[THE TASK] From the first line to the last, retype the records exactly without their images.
===== RECORDS FOR THE TASK =====
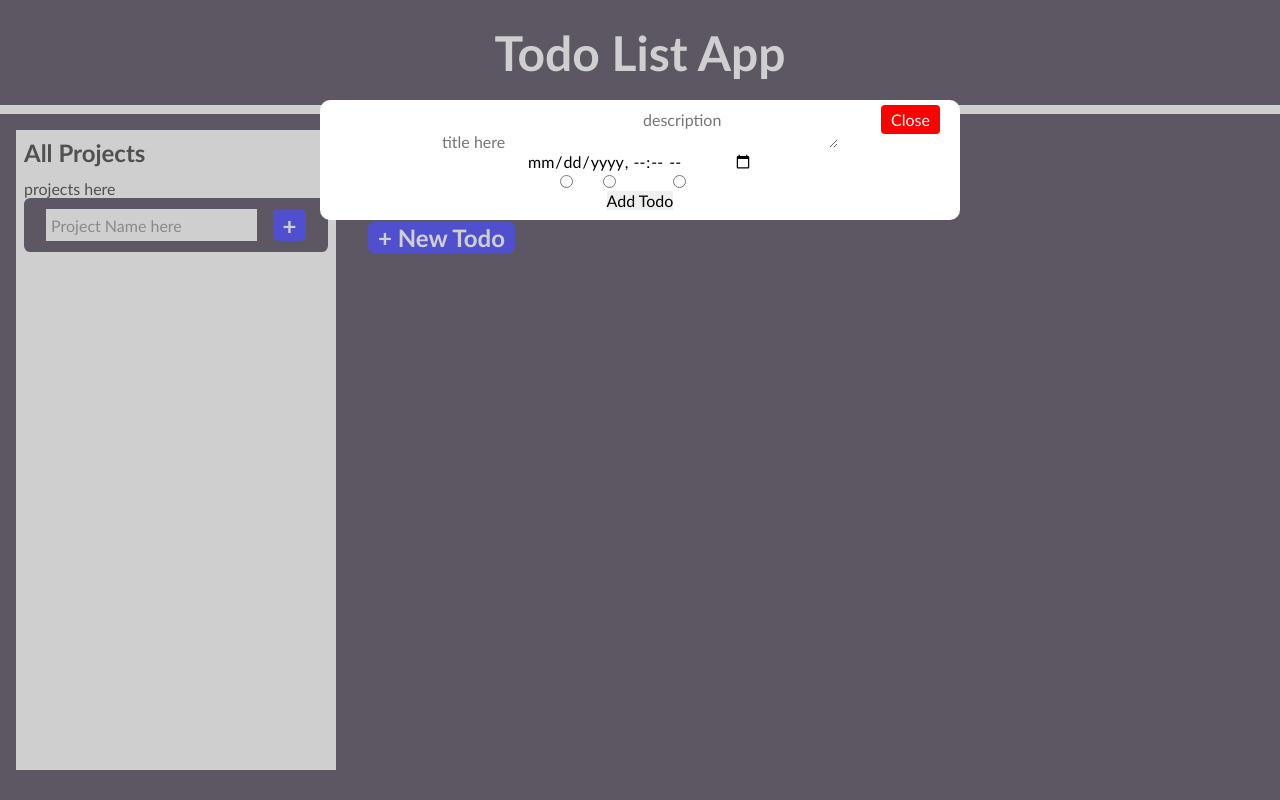
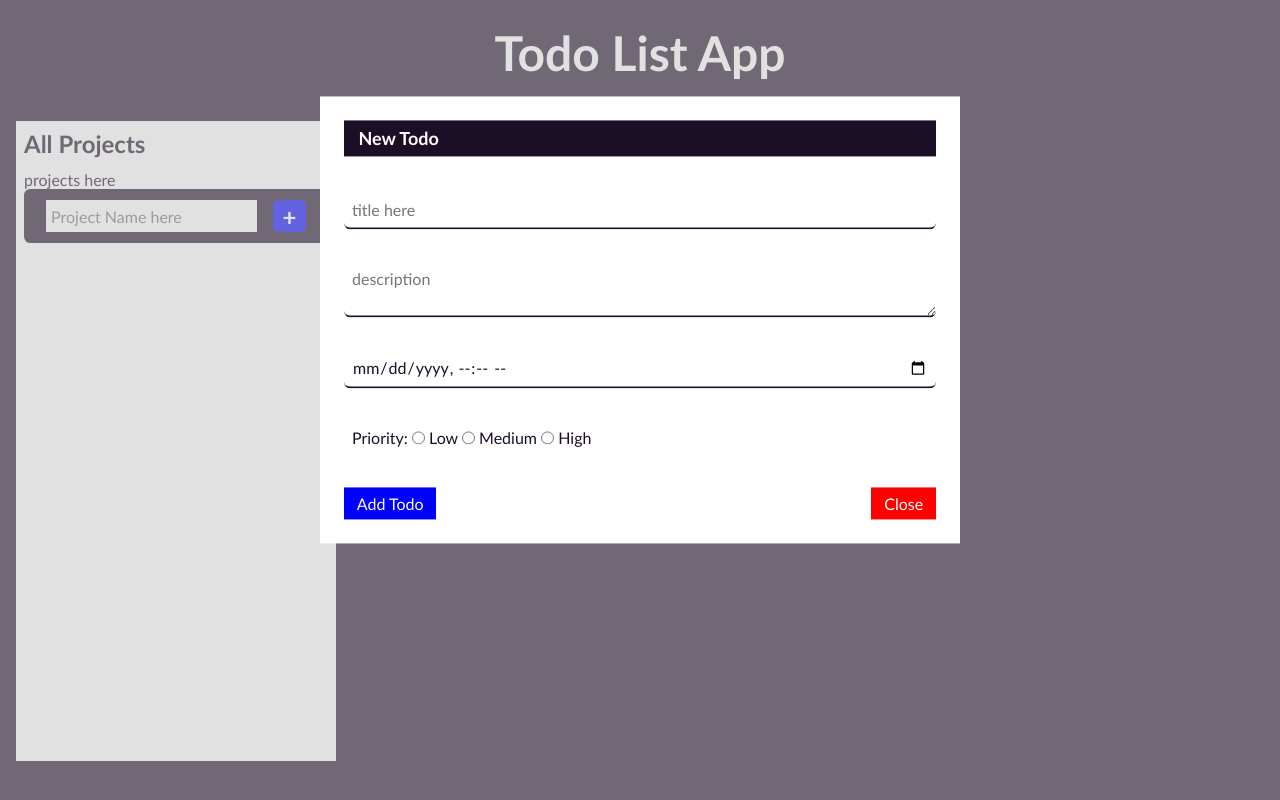
Before and after one commit to teekaytech/Todo-List, a website built with webpack: page dist/index.html in a window 1280 px wide. Both pictures are taken after a click on the button "+ New Todo". Built offline with nearby package versions, Linux system fonts and the light colour scheme.

Commit message:
Add style rules to new todo modal form

```diff
--- a/src/assets/styles.scss
+++ b/src/assets/styles.scss
@@ -1,6 +1,7 @@
 $bg: rgb(27, 14, 39);
 $main: #fff;
 $primary: rgb(0, 0, 255);
+$close: red;
 
 @mixin mini-headers {
   font-weight: bolder;
@@ -36,13 +37,12 @@ $primary: rgb(0, 0, 255);
 
 body {
   background-color: $bg;
-  text-align: center;
 
   h1 {
     color: $main;
     font-size: 3em;
     padding: 0.5em 0;
-    border-bottom: 0.2em solid $main;
+    text-align: center;
   }
 
   .sub-container {
@@ -51,8 +51,7 @@ body {
   }
 
   .projects {
-    text-align: left;
-    color: black;
+    color: $bg;
     width: 27%;
     min-height: 80vh;
     padding: 0.5em;
@@ -64,8 +63,8 @@ body {
 
     .new-p {
       display: flex;
+      justify-content: center;
       padding: 0.7em;
-      justify-content: center;
       background-color: $bg;
       border-radius: 0.4em;
 
@@ -84,7 +83,6 @@ body {
     color: $main;
     width: 73%;
     margin: 2em;
-    text-align: left;
 
     .t-header {
       @include mini-headers();
@@ -92,8 +90,7 @@ body {
 
     .new-todo {
       @include add-buttons();
-    }
-  }
+      margin-top: 1em;
     }
 
     .modal {
@@ -103,33 +100,66 @@ body {
       left: 0;
       right: 0;
       bottom: 0;
-  overflow: auto;
-  background-color: rgba(160, 160, 160, 0.5);
-  width: 100%;
-  height: 100%;
-  box-sizing: border-box;
-}
+      background-color: rgba(197, 196, 196, 0.5);
 
       .new-t {
         width: 50%;
-  text-align: center;
-  background-color: white;
-  padding: 10px;
+        background-color: $main;
+        color: $bg;
+        padding: 1.5em;
         position: absolute;
-  top: 20%;
+        top: 40%;
         left: 50%;
-  border-radius: 10px;
         transform: translate(-50%, -50%);
+
+        p {
+          color: $main;
+          background-color: $bg;
+          font-weight: bolder;
+          font-size: large;
+          margin-bottom: 2em;
+          padding: 0.4em 0.8em;
+        }
+
+        .t-title,
+        .t-desc,
+        .t-date,
+        div {
+          display: block;
+          width: 100%;
+          color: $bg;
+          padding: 0.5em;
+          margin: 2em 0;
+          border-bottom: 0.15em solid $bg;
+          border-radius: 0.4em;
+        }
+
+        div {
+          border-bottom: unset;
+        }
+
+        .t-title {
+          margin: 1em 0;
+        }
+
+        .create-t {
+          @include add-buttons();
+          font-weight: unset;
+          font-size: unset;
+          padding: 0.4em 0.8em;
+          border-radius: unset;
         }
 
         .close {
           position: absolute;
-  right: 20px;
-  top: 5px;
-  padding: 5px 10px;
-  background-color: red;
-  color: white;
-  border: none;
-  border-radius: 4px;
+          right: 1.5em;
+          bottom: 1.5em;
+          padding: 0.4em 0.8em;
+          background-color: $close;
+          color: $main;
           cursor: pointer;
         }
+      }
+    }
+  }
+}
--- a/src/modules/dom.js
+++ b/src/modules/dom.js
@@ -27,8 +27,8 @@ const Dom = (() => {
   };
 
   const prioritySection = () => {
-    const labels = ['Low', 'Medium', 'High'];
-    const pContainer = tag('div');
+    const labels = [' Low ', ' Medium ', ' High '];
+    const pContainer = tag('div', 'Priority: ');
     for (let i = 0; i < labels.length; i += 1) {
       const label = tag('label', labels[i]);
       label.setAttribute('for', labels[i]);
@@ -47,6 +47,7 @@ const Dom = (() => {
     const desc = formTag('textarea', '', 't-desc', 't-desc', '', 'description');
     const dueDate = formTag('input', '', 't-date', 't-date', 'datetime-local', '');
 
+    form.appendChild(tag('p', 'New Todo'));
     form.appendChild(title);
     form.appendChild(desc);
     form.appendChild(dueDate);
```
Lines whose indentation alone changed are shown as unchanged.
=====
[RESPONSE AREA]
Before and after one commit to teekaytech/Todo-List, a website built with webpack: page dist/index.html in a window 1280 px wide. Both pictures are taken after a click on the button "+ New Todo". Built offline with nearby package versions, Linux system fonts and the light colour scheme.

Commit message:
Add style rules to new todo modal form

```diff
--- a/src/assets/styles.scss
+++ b/src/assets/styles.scss
@@ -1,6 +1,7 @@
 $bg: rgb(27, 14, 39);
 $main: #fff;
 $primary: rgb(0, 0, 255);
+$close: red;
 
 @mixin mini-headers {
   font-weight: bolder;
@@ -36,13 +37,12 @@ $primary: rgb(0, 0, 255);
 
 body {
   background-color: $bg;
-  text-align: center;
 
   h1 {
     color: $main;
     font-size: 3em;
     padding: 0.5em 0;
-    border-bottom: 0.2em solid $main;
+    text-align: center;
   }
 
   .sub-container {
@@ -51,8 +51,7 @@ body {
   }
 
   .projects {
-    text-align: left;
-    color: black;
+    color: $bg;
     width: 27%;
     min-height: 80vh;
     padding: 0.5em;
@@ -64,8 +63,8 @@ body {
 
     .new-p {
       display: flex;
+      justify-content: center;
       padding: 0.7em;
-      justify-content: center;
       background-color: $bg;
       border-radius: 0.4em;
 
@@ -84,7 +83,6 @@ body {
     color: $main;
     width: 73%;
     margin: 2em;
-    text-align: left;
 
     .t-header {
       @include mini-headers();
@@ -92,8 +90,7 @@ body {
 
     .new-todo {
       @include add-buttons();
-    }
-  }
+      margin-top: 1em;
     }
 
     .modal {
@@ -103,33 +100,66 @@ body {
       left: 0;
       right: 0;
       bottom: 0;
-  overflow: auto;
-  background-color: rgba(160, 160, 160, 0.5);
-  width: 100%;
-  height: 100%;
-  box-sizing: border-box;
-}
+      background-color: rgba(197, 196, 196, 0.5);
 
       .new-t {
         width: 50%;
-  text-align: center;
-  background-color: white;
-  padding: 10px;
+        background-color: $main;
+        color: $bg;
+        padding: 1.5em;
         position: absolute;
-  top: 20%;
+        top: 40%;
         left: 50%;
-  border-radius: 10px;
         transform: translate(-50%, -50%);
+
+        p {
+          color: $main;
+          background-color: $bg;
+          font-weight: bolder;
+          font-size: large;
+          margin-bottom: 2em;
+          padding: 0.4em 0.8em;
+        }
+
+        .t-title,
+        .t-desc,
+        .t-date,
+        div {
+          display: block;
+          width: 100%;
+          color: $bg;
+          padding: 0.5em;
+          margin: 2em 0;
+          border-bottom: 0.15em solid $bg;
+          border-radius: 0.4em;
+        }
+
+        div {
+          border-bottom: unset;
+        }
+
+        .t-title {
+          margin: 1em 0;
+        }
+
+        .create-t {
+          @include add-buttons();
+          font-weight: unset;
+          font-size: unset;
+          padding: 0.4em 0.8em;
+          border-radius: unset;
         }
 
         .close {
           position: absolute;
-  right: 20px;
-  top: 5px;
-  padding: 5px 10px;
-  background-color: red;
-  color: white;
-  border: none;
-  border-radius: 4px;
+          right: 1.5em;
+          bottom: 1.5em;
+          padding: 0.4em 0.8em;
+          background-color: $close;
+          color: $main;
           cursor: pointer;
         }
+      }
+    }
+  }
+}
--- a/src/modules/dom.js
+++ b/src/modules/dom.js
@@ -27,8 +27,8 @@ const Dom = (() => {
   };
 
   const prioritySection = () => {
-    const labels = ['Low', 'Medium', 'High'];
-    const pContainer = tag('div');
+    const labels = [' Low ', ' Medium ', ' High '];
+    const pContainer = tag('div', 'Priority: ');
     for (let i = 0; i < labels.length; i += 1) {
       const label = tag('label', labels[i]);
       label.setAttribute('for', labels[i]);
@@ -47,6 +47,7 @@ const Dom = (() => {
     const desc = formTag('textarea', '', 't-desc', 't-desc', '', 'description');
     const dueDate = formTag('input', '', 't-date', 't-date', 'datetime-local', '');
 
+    form.appendChild(tag('p', 'New Todo'));
     form.appendChild(title);
     form.appendChild(desc);
     form.appendChild(dueDate);
```
Lines whose indentation alone changed are shown as unchanged.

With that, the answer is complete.